• [Exercise requirements]
Copy each line of the material in which the word "padding" appears.
───── Records for the exercise
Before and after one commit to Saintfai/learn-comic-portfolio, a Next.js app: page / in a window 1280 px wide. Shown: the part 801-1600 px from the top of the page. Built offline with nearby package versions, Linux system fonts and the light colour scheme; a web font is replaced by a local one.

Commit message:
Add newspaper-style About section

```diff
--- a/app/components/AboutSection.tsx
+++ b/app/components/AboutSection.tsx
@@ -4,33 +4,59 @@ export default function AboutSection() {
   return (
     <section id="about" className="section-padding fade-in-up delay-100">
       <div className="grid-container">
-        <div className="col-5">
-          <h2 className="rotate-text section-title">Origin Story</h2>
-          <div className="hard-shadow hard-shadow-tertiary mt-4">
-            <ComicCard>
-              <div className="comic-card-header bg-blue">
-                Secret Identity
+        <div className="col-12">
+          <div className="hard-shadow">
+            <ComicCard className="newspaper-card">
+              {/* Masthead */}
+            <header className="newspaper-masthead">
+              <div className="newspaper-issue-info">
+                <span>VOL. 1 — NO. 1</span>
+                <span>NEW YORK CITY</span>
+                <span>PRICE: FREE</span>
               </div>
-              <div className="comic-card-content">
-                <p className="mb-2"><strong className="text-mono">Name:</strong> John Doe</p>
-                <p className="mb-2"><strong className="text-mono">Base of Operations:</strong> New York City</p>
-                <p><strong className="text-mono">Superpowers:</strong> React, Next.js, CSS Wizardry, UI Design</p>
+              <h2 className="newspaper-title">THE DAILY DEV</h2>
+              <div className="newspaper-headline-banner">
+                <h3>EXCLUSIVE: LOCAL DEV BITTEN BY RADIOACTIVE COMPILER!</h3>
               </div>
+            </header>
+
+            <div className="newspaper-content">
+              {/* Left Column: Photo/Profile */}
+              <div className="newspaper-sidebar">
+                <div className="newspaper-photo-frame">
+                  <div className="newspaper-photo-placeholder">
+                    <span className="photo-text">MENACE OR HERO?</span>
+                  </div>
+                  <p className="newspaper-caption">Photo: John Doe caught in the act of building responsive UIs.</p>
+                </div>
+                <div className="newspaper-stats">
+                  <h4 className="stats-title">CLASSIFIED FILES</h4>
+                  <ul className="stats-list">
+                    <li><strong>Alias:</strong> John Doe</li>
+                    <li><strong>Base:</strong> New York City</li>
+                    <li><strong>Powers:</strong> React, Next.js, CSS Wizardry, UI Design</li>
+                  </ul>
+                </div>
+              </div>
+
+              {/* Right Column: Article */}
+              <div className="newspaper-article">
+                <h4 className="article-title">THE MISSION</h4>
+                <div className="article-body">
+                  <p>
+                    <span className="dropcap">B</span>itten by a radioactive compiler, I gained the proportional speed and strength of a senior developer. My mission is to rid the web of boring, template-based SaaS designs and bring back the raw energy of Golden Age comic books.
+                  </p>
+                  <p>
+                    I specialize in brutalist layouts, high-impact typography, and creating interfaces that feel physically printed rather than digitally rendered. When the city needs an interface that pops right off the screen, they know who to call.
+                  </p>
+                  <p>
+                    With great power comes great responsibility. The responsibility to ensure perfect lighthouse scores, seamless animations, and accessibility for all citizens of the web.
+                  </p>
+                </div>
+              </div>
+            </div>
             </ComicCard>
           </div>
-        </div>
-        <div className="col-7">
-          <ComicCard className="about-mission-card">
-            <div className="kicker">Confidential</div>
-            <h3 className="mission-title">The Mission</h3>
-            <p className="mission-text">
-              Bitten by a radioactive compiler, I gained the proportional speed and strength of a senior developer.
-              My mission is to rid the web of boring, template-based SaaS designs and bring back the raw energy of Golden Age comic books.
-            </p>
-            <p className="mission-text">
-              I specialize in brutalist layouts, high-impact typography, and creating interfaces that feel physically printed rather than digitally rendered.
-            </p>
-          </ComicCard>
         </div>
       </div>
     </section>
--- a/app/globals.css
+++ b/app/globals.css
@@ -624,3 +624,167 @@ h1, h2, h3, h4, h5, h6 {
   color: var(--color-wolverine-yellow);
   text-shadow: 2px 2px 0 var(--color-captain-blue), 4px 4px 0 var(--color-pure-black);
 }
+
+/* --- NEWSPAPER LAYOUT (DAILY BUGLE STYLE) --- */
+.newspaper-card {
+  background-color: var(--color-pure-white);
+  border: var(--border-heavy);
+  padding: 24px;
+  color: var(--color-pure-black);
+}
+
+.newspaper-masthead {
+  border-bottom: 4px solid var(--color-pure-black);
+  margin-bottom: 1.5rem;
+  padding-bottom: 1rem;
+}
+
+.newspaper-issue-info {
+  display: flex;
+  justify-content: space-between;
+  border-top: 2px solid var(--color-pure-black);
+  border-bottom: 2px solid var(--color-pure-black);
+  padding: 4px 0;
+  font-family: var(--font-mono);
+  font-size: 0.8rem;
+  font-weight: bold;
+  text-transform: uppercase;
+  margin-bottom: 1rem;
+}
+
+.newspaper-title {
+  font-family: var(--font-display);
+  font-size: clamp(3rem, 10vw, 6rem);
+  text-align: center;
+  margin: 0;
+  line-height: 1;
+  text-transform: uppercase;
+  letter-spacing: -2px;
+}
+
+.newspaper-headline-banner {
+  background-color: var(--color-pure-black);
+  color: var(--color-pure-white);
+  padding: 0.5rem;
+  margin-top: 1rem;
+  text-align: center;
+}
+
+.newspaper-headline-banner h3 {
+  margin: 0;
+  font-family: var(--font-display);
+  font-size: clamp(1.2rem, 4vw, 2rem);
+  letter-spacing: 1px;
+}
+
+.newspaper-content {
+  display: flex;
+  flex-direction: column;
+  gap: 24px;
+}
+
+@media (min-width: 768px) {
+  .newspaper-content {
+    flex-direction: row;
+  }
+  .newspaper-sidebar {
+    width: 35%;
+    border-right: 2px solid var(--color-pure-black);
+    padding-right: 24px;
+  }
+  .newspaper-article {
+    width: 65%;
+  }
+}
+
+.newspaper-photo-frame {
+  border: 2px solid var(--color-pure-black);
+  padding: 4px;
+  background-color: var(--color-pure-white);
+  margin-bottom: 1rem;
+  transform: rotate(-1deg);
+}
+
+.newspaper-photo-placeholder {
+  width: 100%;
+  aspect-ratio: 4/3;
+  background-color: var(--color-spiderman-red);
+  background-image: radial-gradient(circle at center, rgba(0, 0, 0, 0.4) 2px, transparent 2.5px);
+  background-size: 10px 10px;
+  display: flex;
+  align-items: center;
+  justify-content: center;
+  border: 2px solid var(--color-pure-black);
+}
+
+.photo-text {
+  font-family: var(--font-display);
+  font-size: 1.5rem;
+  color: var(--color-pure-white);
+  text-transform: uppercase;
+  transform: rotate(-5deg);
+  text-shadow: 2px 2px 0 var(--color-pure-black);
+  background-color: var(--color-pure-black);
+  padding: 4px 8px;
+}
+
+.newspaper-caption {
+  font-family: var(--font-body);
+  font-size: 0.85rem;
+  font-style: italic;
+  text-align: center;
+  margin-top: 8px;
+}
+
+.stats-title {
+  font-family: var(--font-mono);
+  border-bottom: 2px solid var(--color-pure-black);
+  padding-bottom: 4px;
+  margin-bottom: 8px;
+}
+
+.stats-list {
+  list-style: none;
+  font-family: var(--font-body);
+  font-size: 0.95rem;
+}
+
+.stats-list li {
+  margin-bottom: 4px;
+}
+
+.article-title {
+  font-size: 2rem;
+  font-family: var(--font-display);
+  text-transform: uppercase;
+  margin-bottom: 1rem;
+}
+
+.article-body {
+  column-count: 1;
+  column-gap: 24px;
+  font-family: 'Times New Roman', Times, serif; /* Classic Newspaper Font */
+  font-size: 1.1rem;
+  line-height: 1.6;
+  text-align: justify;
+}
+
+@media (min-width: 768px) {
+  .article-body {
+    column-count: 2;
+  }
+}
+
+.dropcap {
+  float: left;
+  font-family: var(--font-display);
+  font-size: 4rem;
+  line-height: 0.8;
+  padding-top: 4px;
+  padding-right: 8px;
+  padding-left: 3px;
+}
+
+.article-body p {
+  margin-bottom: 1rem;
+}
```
──────────
• [Completed exercise]
     <section id="about" className="section-padding fade-in-up delay-100">
+  padding: 24px;
+  padding-bottom: 1rem;
+  padding: 4px 0;
+  padding: 0.5rem;
+    padding-right: 24px;
+  padding: 4px;
+  padding: 4px 8px;
+  padding-bottom: 4px;
+  padding-top: 4px;
+  padding-right: 8px;
+  padding-left: 3px;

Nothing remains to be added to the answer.